In recent weeks, the work conditions in food production industries in Western Europe, which run on the sweat and toil of an overwhelmingly migrant workforce, have come to the international media’s attention, as a result of the Covid-19 pandemic. While we can only rejoice that publications with a wide readership such as the Guardian or Deutsche Welle are paying attention to workers’ rights closer to home, it is somewhat disheartening to notice that, as usual, public opinion is concerned with disenfranchised workers only when their issues threaten to impact the more privileged classes – in this situation, the ..
- Armenian leftists: We consciously choose peace
- How I Stopped Worrying and Learned to Love Milo
- (Post)pandemic struggles in social reproduction: COVID-19 and housing justice in Serbia
- Why Globalise? 1989 in Eastern Europe and the Politics of History: Part III
- “No piece of land is worth it”: Moscow’s Armenians and Azerbaijanis on the Karabakh conflict
Google Analytics Statsgenerated by GADWP

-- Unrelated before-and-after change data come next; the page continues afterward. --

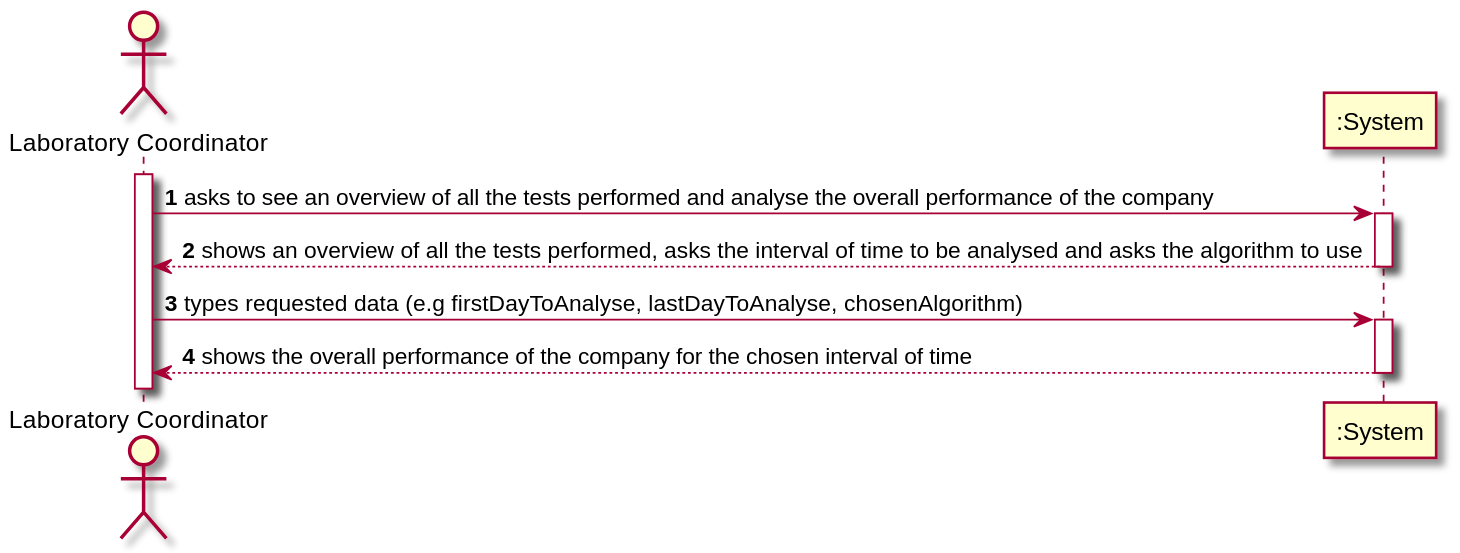
ana-albergaria/LAPR2-ISEP keeps this PlantUML diagram as docs/SprintD/US_16/US016_SSD.svg. Above is the earlier version.
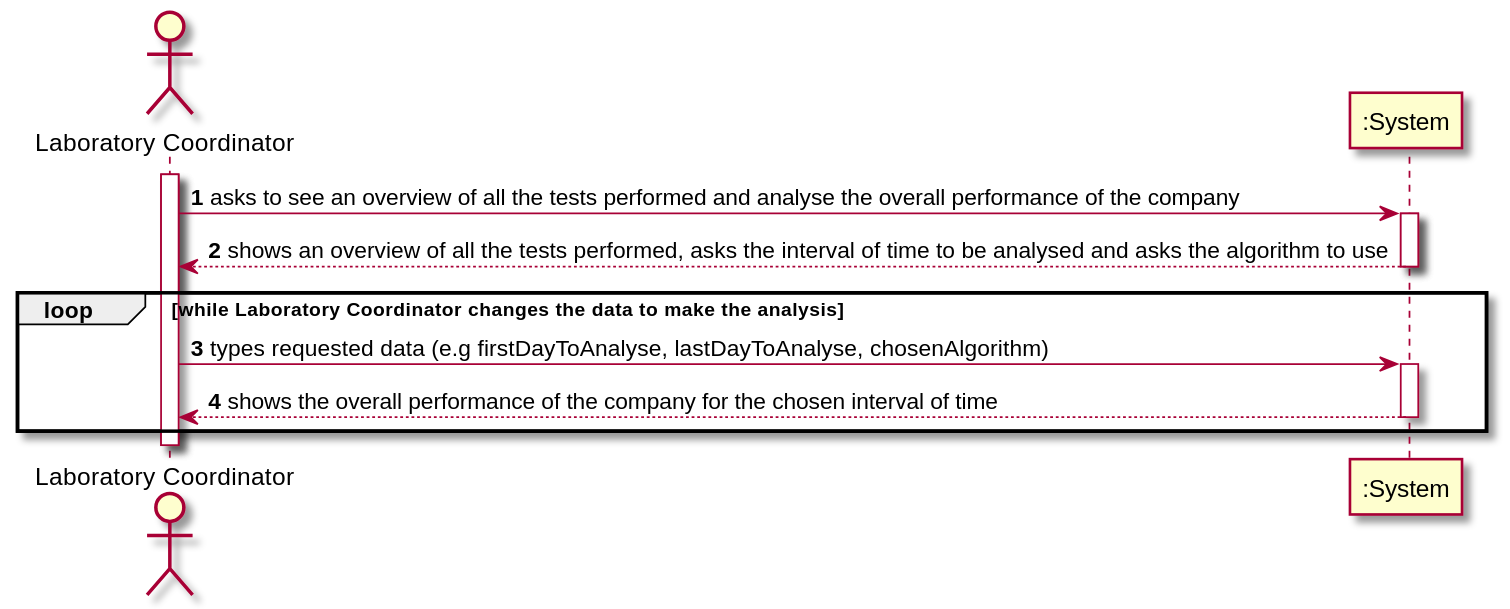
The same diagram one commit later.

Commit message:
Corrected US16 SSD.

Change to the diagram source:
```diff
@@ -8,9 +8,11 @@
 ":System" --> LC : shows an overview of all the tests performed, asks the interval of time to be analysed and asks the algorithm to use
 deactivate ":System"
 
+loop while Laboratory Coordinator changes the data to make the analysis
 LC-> ":System" : types requested data (e.g firstDayToAnalyse, lastDayToAnalyse, chosenAlgorithm)
 activate ":System"
 ":System" --> LC : shows the overall performance of the company for the chosen interval of time
 deactivate ":System"
+end
 
 @enduml
```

The Sutjeska and Bijeljina monuments appear to stand for two profoundly divergent worlds, one symbolizing the cosmopolitan and antifascist past of socialist Yugoslavia, the other embodying the hyper-nationalist and segregationist present of post-Yugoslav states. Yet both monuments were made by the same sculptor. A ..